It turns out domain validated SSL’s will be free from December 3rd anyway (checkout, however, this may still be the better option due to all the nice free features cloudflare offers! As always, have fun!

Export WordPress post URLs

I’m making some Apache redirects from an old domain to a new domain. I need the old domains blog posts to redirect to the new domain. So I need the WordPress permalinks.

In MySQL, you can say the following to get your permalinks.

SELECT wpp.post_title, wpp.guid,wpp.post_date,
    wpo.option_value,'%year%', date_format(wpp.post_date,'%Y'))
    ,'%postname%',wpp.post_name )
    ,'%category%',wpc.slug )
) as permalink
FROM wp_posts wpp
INNER JOIN wp_options wpo ON wpo.option_name='permalink_structure'
INNER JOIN wp_options wpo_su ON wpo_su.option_name='siteurl'
    SELECT wtr.object_id ID, max(wpt.slug) slug
    FROM wp_term_relationships wtr
    INNER JOIN wp_term_taxonomy wtt ON wtt.term_taxonomy_id=wtr.term_taxonomy_id AND wtt.taxonomy='category'
    INNER JOIN wp_terms wpt on wpt.term_id=wtt.term_id
    GROUP BY  wtr.object_id
) wpc ON wpc.ID=wpp.ID
WHERE wpp.post_type = 'post'
AND wpp.post_status = 'publish'
ORDER BY wpp.post_date DESC

Http Basic Auth with Apigility on a puPHPet Vagrant box

If you aren’t using the built in php server for development, and like me you are using a vagrant box configured by puPHPet, this will save you a lot of wasted time wondering why you get 401s and 403s when you aren’t expecting them.

In your vhost section , under the setenv option, we add a new setenvif option:

     - 'Authorization "(.*)" HTTP_AUTHORIZATION=$1'

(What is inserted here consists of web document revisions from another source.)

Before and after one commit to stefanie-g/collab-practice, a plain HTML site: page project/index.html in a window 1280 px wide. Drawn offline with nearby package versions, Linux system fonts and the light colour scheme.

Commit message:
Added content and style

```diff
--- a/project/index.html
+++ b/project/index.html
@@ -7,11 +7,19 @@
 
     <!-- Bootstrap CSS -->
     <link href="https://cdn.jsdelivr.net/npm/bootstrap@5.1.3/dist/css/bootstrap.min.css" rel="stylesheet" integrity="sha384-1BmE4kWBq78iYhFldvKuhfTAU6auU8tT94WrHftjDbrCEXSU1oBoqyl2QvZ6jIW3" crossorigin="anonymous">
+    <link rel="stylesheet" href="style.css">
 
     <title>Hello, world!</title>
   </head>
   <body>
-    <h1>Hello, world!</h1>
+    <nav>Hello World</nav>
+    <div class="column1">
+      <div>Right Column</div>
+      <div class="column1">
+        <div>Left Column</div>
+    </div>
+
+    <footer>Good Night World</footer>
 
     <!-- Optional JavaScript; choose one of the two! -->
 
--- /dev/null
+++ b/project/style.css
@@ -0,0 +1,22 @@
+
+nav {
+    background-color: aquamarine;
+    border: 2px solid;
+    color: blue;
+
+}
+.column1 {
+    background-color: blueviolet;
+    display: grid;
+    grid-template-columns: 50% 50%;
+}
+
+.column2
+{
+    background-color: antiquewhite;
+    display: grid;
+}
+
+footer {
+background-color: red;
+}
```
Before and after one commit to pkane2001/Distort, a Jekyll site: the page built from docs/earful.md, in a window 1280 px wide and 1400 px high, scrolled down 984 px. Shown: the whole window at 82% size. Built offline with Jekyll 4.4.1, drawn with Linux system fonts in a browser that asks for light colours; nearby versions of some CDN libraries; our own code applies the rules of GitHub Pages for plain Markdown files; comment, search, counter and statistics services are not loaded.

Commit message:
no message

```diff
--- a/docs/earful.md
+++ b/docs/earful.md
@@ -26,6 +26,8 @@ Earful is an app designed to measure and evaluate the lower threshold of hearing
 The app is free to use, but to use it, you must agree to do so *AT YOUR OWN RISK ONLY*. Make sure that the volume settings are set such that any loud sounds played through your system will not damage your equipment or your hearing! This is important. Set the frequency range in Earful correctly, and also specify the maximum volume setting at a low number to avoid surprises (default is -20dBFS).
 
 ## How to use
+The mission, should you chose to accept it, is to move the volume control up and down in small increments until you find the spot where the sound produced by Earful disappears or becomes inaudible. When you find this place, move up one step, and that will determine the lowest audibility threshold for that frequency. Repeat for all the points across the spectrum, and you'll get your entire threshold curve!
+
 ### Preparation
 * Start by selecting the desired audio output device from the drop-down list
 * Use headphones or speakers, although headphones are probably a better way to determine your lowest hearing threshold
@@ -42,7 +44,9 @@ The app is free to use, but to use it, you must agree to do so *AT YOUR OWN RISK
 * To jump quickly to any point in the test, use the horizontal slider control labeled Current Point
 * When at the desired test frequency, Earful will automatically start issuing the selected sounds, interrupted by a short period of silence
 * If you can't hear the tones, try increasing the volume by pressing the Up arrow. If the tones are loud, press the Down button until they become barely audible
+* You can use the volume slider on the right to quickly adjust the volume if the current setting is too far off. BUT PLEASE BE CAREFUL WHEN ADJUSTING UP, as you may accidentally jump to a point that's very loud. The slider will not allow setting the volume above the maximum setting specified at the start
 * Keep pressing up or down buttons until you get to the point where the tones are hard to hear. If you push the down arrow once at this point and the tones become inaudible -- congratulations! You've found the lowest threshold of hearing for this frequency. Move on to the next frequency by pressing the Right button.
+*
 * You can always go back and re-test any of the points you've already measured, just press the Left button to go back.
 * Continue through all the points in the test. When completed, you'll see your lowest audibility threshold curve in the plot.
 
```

Without this option, the Authorization header is being stripped! Run vagrant provision, and suddenly everything should be working correctly. Now get on with building that API!